“I am really happy here,” Millán said. “It was a tough and hard season (last year), but I really love the people here. They treat me really, really well. Not only the coaching staff. My teammates are like my sisters.

“It feels like home. I’m growing as a person and as a player. I thought it was the best place to be, and I still think that.”

Millán is more than just a happy camper on the Maine roster. She is the Black Bears’ leader, a player her teammates will count on Saturday night, when Maine (23-9) plays No. 8 Texas (26-6) in Austin, in the first round of the NCAA Tournament.

“Blanca really emerged this year,” Maine Coach Amy Vachon said. “She’s been the catalyst for us, offensively and defensively.”

Offensively, the biggest hit Maine took after last year was not a transfer, but the graduation of MVP guard and leading scorer Sigi Koizar.

“She made everything easy for us,” Millán said. “Last year was my first. I didn’t know what I was supposed to do.

“Basically, it was playing defense and then, from the defense, try my best on offense. Then again, we had Sigi.”

Any offense Millán provided was a bonus. She was tall – 5-foot-11 last year and sprouted to 6-1 this season – and quick, with an instinct for the ball. She led the team with 61 steals last year, contributing 8.6 points, 2.9 rebounds and an average of 27 minutes per game.

This year, Millán leads Maine with 17.8 points a game, and 97 steals. She’s also grabbing 5.2 rebounds and playing 35 minutes a game.

Millán cannot account for her growth spurt – “I really don’t know. I didn’t notice until I came back (to school).” – But her scoring came from a conscious effort.

“I knew because we lost Sigi, I was going to step up,” she said. “Sigi was scoring almost 20 points a game.
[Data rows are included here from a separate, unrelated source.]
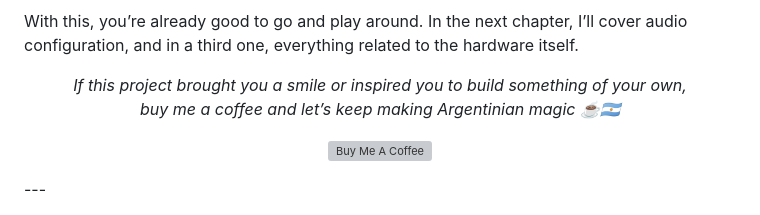
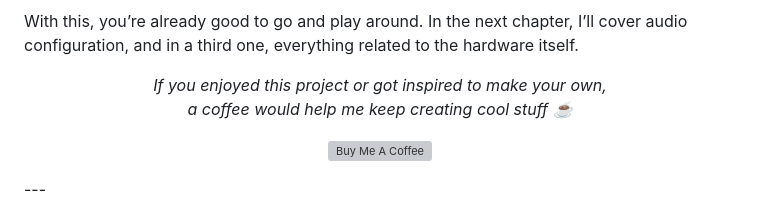
Before and after one commit to rsappia/TVArgenta-Release, a Markdown page: README.en.md, the part around the change. GitHub-like rendering; grey boxes are pictures that could not be loaded.

```diff
--- a/README.en.md
+++ b/README.en.md
@@ -153,8 +153,8 @@ With this, you’re already good to go and play around.
 In the next chapter, I’ll cover audio configuration, and in a third one, everything related to the hardware itself.
 
 <p align="center">
-    <em>If this project brought you a smile or inspired you to build something of your own,<br>
-    buy me a coffee and let’s keep making Argentinian magic ☕🇦🇷</em>
+    <em>If you enjoyed this project or got inspired to make your own,<br>
+    a coffee would help me keep creating cool stuff ☕</em>
 </p>
 
 <p align="center">
```
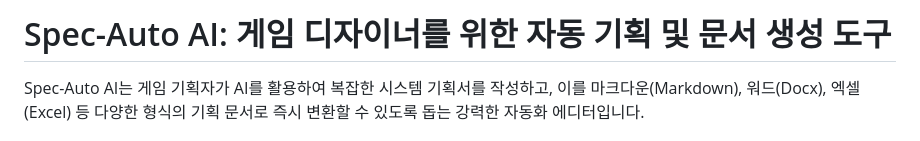
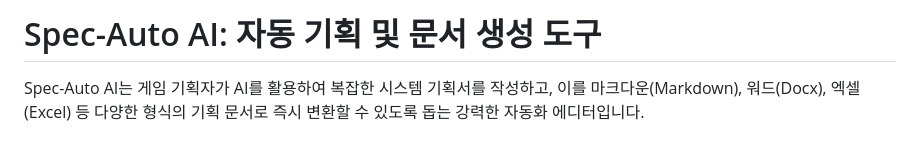
Before and after one commit to srunaic/Specification-AutoSoftware, a Markdown page: README.md, the part around the change. Drawn GitHub-style.

```diff
--- a/README.md
+++ b/README.md
@@ -1,4 +1,4 @@
-# Spec-Auto AI: 게임 디자이너를 위한 자동 기획 및 문서 생성 도구
+# Spec-Auto AI: 자동 기획 및 문서 생성 도구
 
 Spec-Auto AI는 게임 기획자가 AI를 활용하여 복잡한 시스템 기획서를 작성하고, 이를 마크다운(Markdown), 워드(Docx), 엑셀(Excel) 등 다양한 형식의 기획 문서로 즉시 변환할 수 있도록 돕는 강력한 자동화 에디터입니다.
 
```
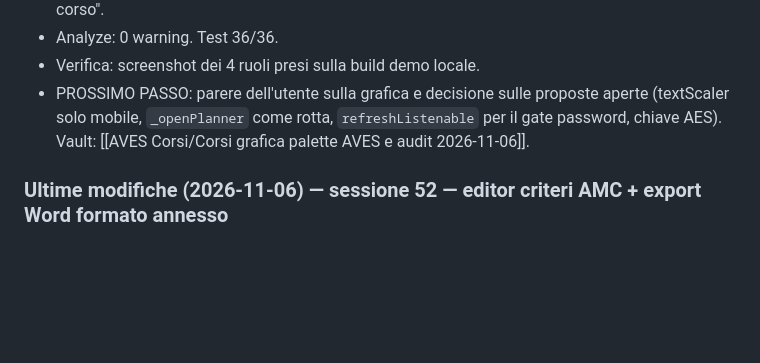
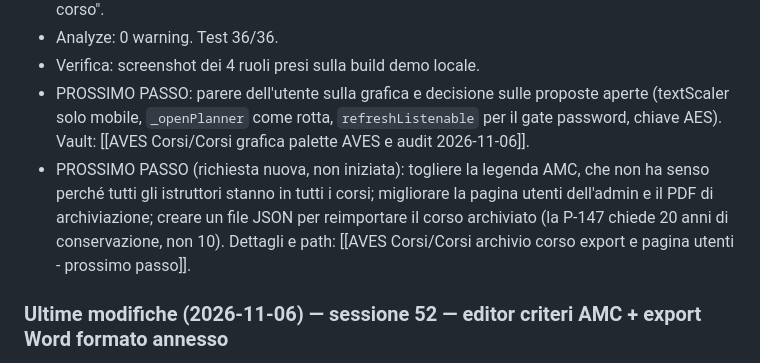
Before and after one commit to rdagmr98/corsi, a Markdown page: CLAUDE.md, the part around the change. Drawn GitHub-style; blank space fills up the shorter version.

Commit message:
docs: prossimo passo archivio/export/utenti
Co-Authored-By: Claude Opus 5.5 <noreply@anthropic.com>

```diff
--- a/CLAUDE.md
+++ b/CLAUDE.md
@@ -84,6 +84,7 @@ Richiesta: "fatti un giro di tutta corsi smam e vedi cosa non funziona [...] sop
 - Analyze: 0 warning. Test 36/36.
 - Verifica: screenshot dei 4 ruoli presi sulla build demo locale.
 - PROSSIMO PASSO: parere dell'utente sulla grafica e decisione sulle proposte aperte (textScaler solo mobile, `_openPlanner` come rotta, `refreshListenable` per il gate password, chiave AES). Vault: [[AVES Corsi/Corsi grafica palette AVES e audit 2026-11-06]].
+- PROSSIMO PASSO (richiesta nuova, non iniziata): togliere la legenda AMC, che non ha senso perché tutti gli istruttori stanno in tutti i corsi; migliorare la pagina utenti dell'admin e il PDF di archiviazione; creare un file JSON per reimportare il corso archiviato (la P-147 chiede 20 anni di conservazione, non 10). Dettagli e path: [[AVES Corsi/Corsi archivio corso export e pagina utenti - prossimo passo]].
 
 ### Ultime modifiche (2026-11-06) — sessione 52 — editor criteri AMC + export Word formato annesso
 Richiesta: "permetti all'admin di modificare i criteri di assegnazione delle materie in base ai titoli e le licenze possedute [...] il 12.2 potevano insegnarlo sia i b2 che i b1.3 ma ora vedo solo i b2 [...] dai la possibilità anche di stamparla nel formato del file".
```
I knew I had to take my team with me. I started working early in the year.”

She took 255 shots last year (making 43.5 percent of them, including 44 3-pointers). This year, Millán is 227 of 505 (44.9 percent) with 69 3-pointers. Among her improvements is the ability to release her shot as soon as she has the ball.

“Every time I touch the ball in practice, Coach (Vachon) is saying, ‘Shoot,’” Millán said.

Vachon points out that “anyone can step up” and score in any game. But the one constant has been Millán, scoring in double figures in 31 straight games.

In the America East championship game last Friday, Hartford focused on Millán, holding her to 1-of-5 shooting and four points in the first half. In the second half, Maine worked on getting Millán open, and she focused on scoring.

“I was thinking ‘shoot the ball,’” she said.

She did, especially with some quick turnaround jumpers. She hit 7 of 11 shots (two 3-pointers) in the second half, and finished with a game-high 22 points, in Maine’s 74-65 victory.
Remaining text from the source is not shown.